MATERIAL TO PROCESS
··········
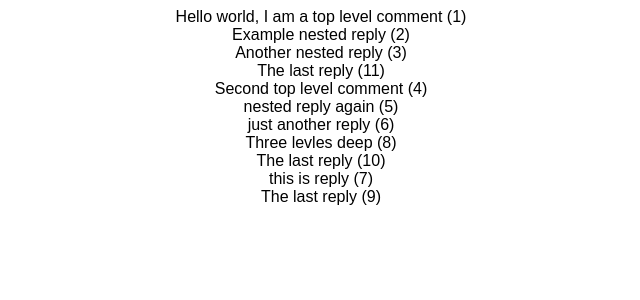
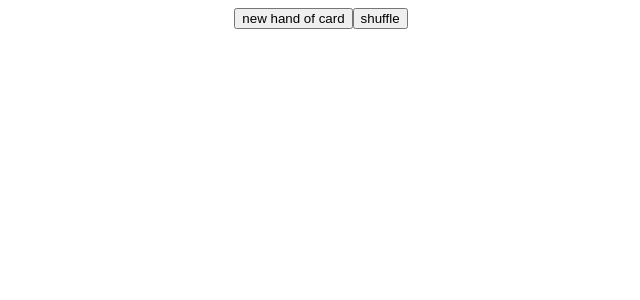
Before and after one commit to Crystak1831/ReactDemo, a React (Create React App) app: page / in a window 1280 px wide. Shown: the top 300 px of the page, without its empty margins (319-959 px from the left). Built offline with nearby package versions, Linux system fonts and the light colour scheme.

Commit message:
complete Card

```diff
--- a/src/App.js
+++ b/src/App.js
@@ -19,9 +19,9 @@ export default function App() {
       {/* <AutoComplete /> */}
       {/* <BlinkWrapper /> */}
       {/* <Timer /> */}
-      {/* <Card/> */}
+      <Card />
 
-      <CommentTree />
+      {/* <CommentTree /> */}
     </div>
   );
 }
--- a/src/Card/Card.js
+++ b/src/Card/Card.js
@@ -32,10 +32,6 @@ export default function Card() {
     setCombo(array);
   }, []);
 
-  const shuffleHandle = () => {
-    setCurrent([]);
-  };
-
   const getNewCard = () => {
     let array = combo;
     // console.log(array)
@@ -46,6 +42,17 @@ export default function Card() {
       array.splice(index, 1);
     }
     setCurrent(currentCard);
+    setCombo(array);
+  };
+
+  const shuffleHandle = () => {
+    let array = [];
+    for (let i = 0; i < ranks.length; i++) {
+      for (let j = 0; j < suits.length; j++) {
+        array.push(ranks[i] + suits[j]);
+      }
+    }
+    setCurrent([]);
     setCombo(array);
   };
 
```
··········
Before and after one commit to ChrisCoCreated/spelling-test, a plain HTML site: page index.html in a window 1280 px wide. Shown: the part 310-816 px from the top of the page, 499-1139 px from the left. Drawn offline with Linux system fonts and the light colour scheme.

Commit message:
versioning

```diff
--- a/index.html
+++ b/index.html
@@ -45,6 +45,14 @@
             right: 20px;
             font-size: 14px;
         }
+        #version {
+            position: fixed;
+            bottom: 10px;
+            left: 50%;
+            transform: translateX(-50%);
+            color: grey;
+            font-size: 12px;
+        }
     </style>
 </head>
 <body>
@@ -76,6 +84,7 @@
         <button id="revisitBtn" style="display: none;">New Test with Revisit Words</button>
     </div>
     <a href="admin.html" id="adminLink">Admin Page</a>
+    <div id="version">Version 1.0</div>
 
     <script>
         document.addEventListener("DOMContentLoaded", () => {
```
··········
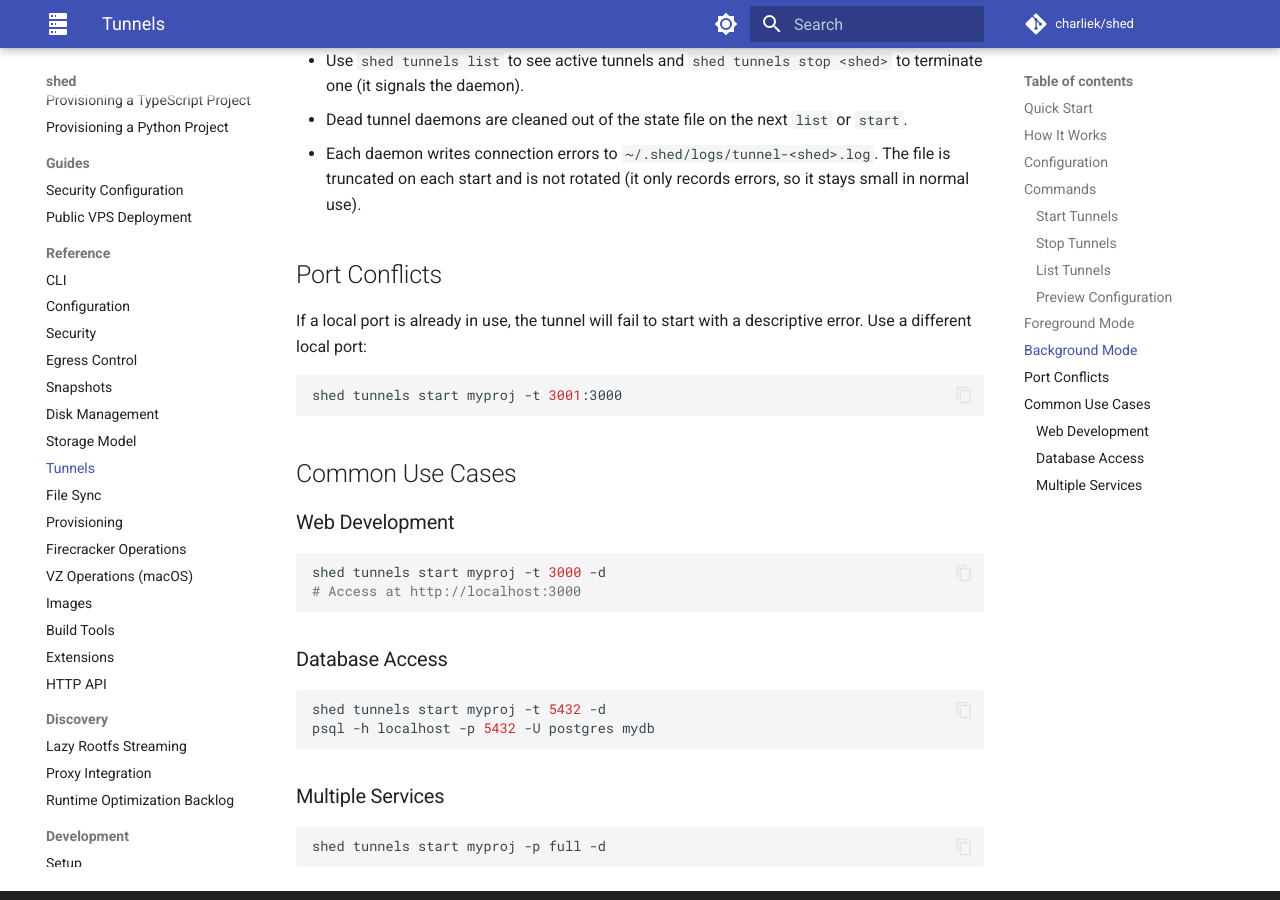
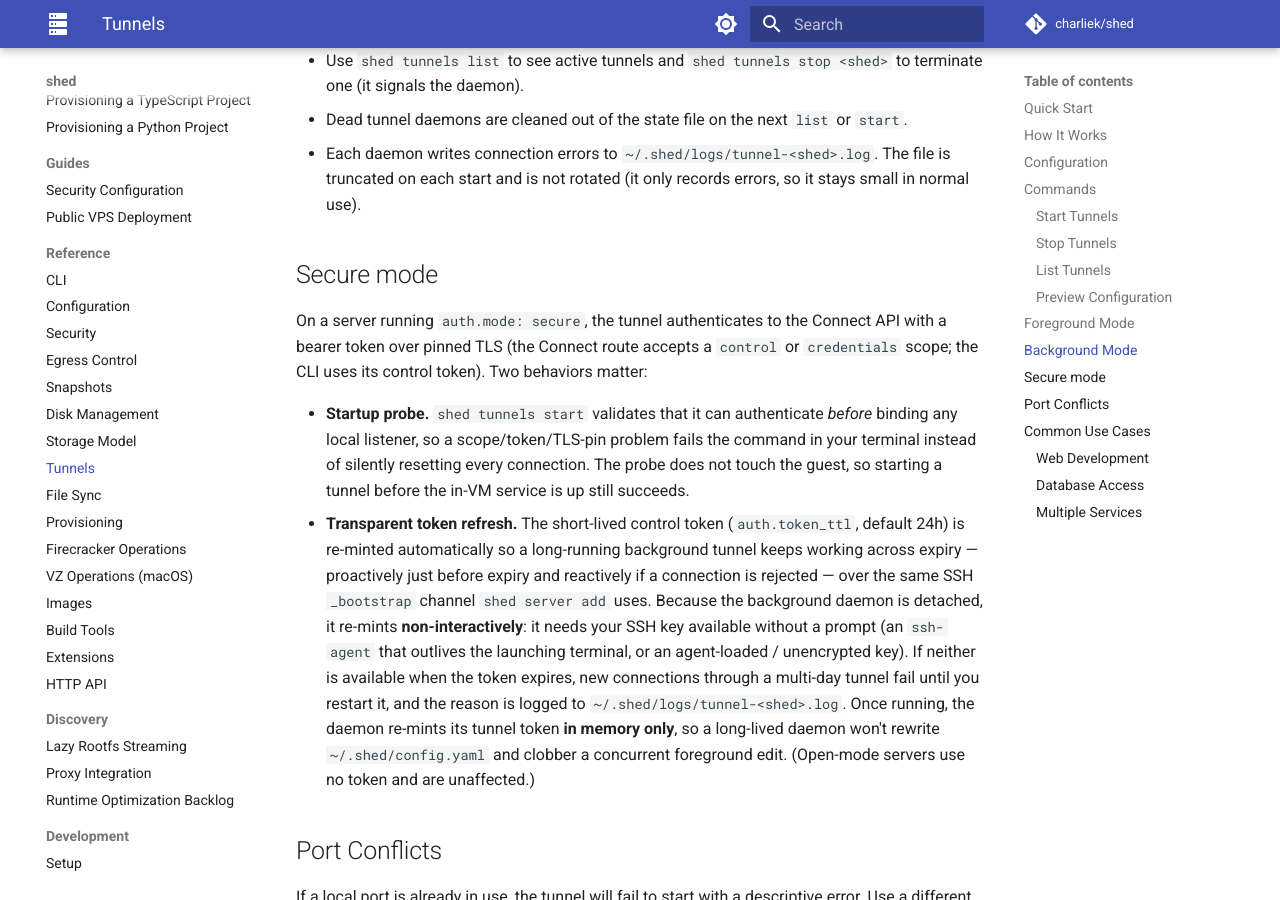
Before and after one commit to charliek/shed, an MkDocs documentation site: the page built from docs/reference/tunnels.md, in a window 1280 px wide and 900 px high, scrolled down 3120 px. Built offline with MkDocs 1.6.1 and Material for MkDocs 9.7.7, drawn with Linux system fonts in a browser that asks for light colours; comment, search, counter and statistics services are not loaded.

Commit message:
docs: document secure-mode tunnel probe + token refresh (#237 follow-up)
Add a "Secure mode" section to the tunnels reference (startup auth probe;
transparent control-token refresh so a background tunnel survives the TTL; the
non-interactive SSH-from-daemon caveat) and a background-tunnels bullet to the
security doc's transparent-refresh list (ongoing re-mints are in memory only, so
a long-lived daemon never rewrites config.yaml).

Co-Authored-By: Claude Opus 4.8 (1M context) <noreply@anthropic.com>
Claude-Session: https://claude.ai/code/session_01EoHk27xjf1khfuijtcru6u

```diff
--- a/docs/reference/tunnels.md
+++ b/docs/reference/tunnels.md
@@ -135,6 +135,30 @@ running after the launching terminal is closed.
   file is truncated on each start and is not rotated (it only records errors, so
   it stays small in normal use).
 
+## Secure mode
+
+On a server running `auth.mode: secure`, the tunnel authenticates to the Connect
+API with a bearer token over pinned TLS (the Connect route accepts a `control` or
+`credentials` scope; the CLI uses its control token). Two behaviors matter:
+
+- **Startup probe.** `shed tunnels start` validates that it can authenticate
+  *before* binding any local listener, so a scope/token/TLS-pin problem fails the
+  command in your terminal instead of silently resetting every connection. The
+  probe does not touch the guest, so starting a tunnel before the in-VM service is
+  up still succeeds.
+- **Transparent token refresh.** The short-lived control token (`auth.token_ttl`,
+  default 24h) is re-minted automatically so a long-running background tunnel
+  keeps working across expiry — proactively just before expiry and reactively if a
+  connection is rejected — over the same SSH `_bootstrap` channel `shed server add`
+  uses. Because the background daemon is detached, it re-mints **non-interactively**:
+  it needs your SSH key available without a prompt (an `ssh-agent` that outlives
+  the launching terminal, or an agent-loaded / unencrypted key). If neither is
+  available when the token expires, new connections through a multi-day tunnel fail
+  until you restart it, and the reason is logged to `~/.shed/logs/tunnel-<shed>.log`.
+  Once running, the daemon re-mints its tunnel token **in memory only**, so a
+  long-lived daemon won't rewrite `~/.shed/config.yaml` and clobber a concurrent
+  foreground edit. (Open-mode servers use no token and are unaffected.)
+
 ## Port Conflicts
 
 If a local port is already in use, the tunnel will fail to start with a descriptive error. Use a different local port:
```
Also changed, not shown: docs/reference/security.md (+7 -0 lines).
··········
TASK TO COMPLETE
The response should hold exactly the lines starting at the line with "Co-Authored-By: Claude Opus" and ending at the line with "Also changed, not", and no other line of the material above.

OUTPUT FOR THIS TASK
Co-Authored-By: Claude Opus 4.8 (1M context) <noreply@anthropic.com>
Claude-Session: https://claude.ai/code/session_01EoHk27xjf1khfuijtcru6u

```diff
--- a/docs/reference/tunnels.md
+++ b/docs/reference/tunnels.md
@@ -135,6 +135,30 @@ running after the launching terminal is closed.
   file is truncated on each start and is not rotated (it only records errors, so
   it stays small in normal use).
 
+## Secure mode
+
+On a server running `auth.mode: secure`, the tunnel authenticates to the Connect
+API with a bearer token over pinned TLS (the Connect route accepts a `control` or
+`credentials` scope; the CLI uses its control token). Two behaviors matter:
+
+- **Startup probe.** `shed tunnels start` validates that it can authenticate
+  *before* binding any local listener, so a scope/token/TLS-pin problem fails the
+  command in your terminal instead of silently resetting every connection. The
+  probe does not touch the guest, so starting a tunnel before the in-VM service is
+  up still succeeds.
+- **Transparent token refresh.** The short-lived control token (`auth.token_ttl`,
+  default 24h) is re-minted automatically so a long-running background tunnel
+  keeps working across expiry — proactively just before expiry and reactively if a
+  connection is rejected — over the same SSH `_bootstrap` channel `shed server add`
+  uses. Because the background daemon is detached, it re-mints **non-interactively**:
+  it needs your SSH key available without a prompt (an `ssh-agent` that outlives
+  the launching terminal, or an agent-loaded / unencrypted key). If neither is
+  available when the token expires, new connections through a multi-day tunnel fail
+  until you restart it, and the reason is logged to `~/.shed/logs/tunnel-<shed>.log`.
+  Once running, the daemon re-mints its tunnel token **in memory only**, so a
+  long-lived daemon won't rewrite `~/.shed/config.yaml` and clobber a concurrent
+  foreground edit. (Open-mode servers use no token and are unaffected.)
+
 ## Port Conflicts
 
 If a local port is already in use, the tunnel will fail to start with a descriptive error. Use a different local port:
```
Also changed, not shown: docs/reference/security.md (+7 -0 lines).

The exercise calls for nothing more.